Theology and Creativity: James Cone on the Theological Imagination

God’s Word is a poetic happening, an evocation of an indescribable reality in the lives of the people. James Cone, God of the Oppressed, p. 17.

James Cone wonderfully situates theological work within the realm of human artistic production: theology is a creative response to an active, living presence, the “event of liberation” that is Jesus Christ (32).

Viewing theology as a creative work allows one to quite clearly see and understand the contextual determination of theology. I was reading James Baldwin a few days ago, and he mentions the limits of Faulkner’s portrayals of African-American life. Faulkner had no access to the world “behind the veil” (Du Bois) and thus, understandably, could not depict African-American life in its robust and complicated fullness. It’s not a criticism but simply an observation: our imaginative abilities stem from and therefore are limited by our social location.

For Cone, theology is a creative work. It is not an analysis of certain concepts or a particular grammar but is instead a living and embodied response to the subject of theology, Jesus Christ (32). It is, therefore, obviously dependent on our social location.

The “indescribable” event of liberation claims us completely and thus frees us to respond poetically (16), in the rhythms of our bodies (21) and “the emotions of language” (18).  Theological work is a way of participating in Christ’s liberating work for and with the oppressed, and it therefore builds from worship (18), praxis (34), and the fullness of our embodied and “earthy” lives (22). Christ’s gift of liberation is a gift in and to this world. We participate in it with our entire lives, and thus, within the limits and therefore the freedom of our creaturely imaginations.
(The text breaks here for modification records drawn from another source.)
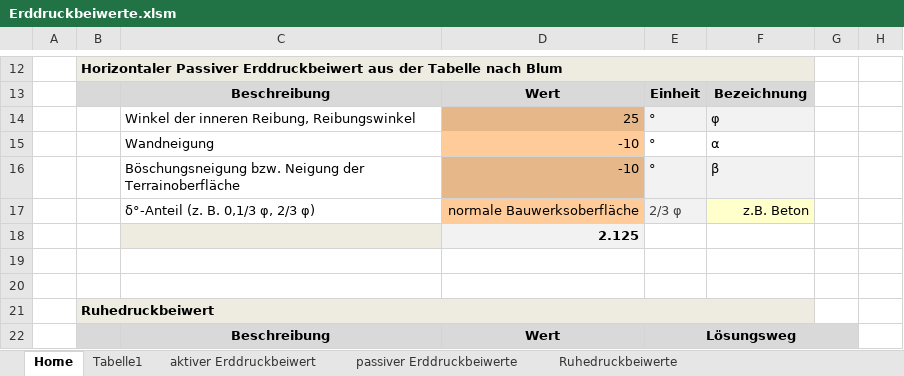
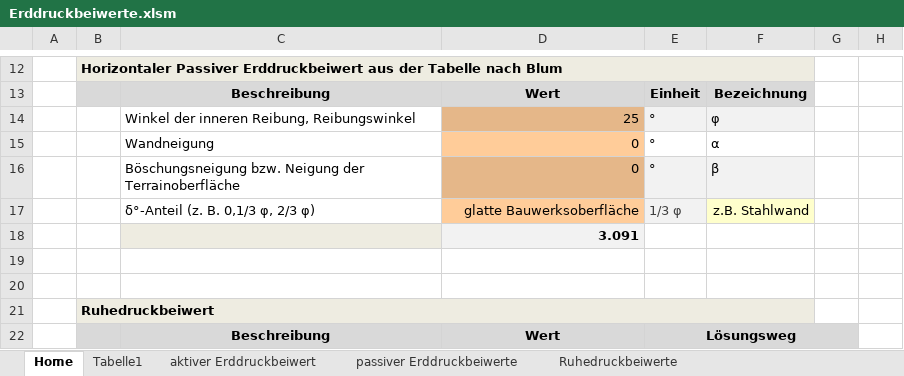
Before and after one commit to Oroxzy/Berechnungshilfen, an Excel workbook: Excel/GB Grundbau/Erddruckbeiwerte.xlsm, sheet Home, drawn as a sheet; only a part is shown, gaps mark what is left out; values as stored, in another font and other column widths than the file's, no borders; charts and pictures and conditional formats not drawn; the diff covers the shown part only; the diff names each change by its address in the sheet, - before the commit and + after, or states it on an @@ line.

```diff
--- a/Excel/GB Grundbau/Erddruckbeiwerte.xlsm (sheet Home)
+++ b/Excel/GB Grundbau/Erddruckbeiwerte.xlsm (sheet Home)
-D15:D16: -10
+D15:D16: 0
-D17: normale Bauwerksoberfläche
+D17: glatte Bauwerksoberfläche
-E17: 2/3 φ
+E17: 1/3 φ
-F17: z.B. Beton
+F17: z.B. Stahlwand
-D18: 2.125
+D18: 3.091
```
Also changed, not shown: 29 edited cells elsewhere in this sheet, sheet Tabelle1, charts or pictures, 1 other file.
Evocation–and not “explication” or even “witness”–best describes the creative human activity we call theology.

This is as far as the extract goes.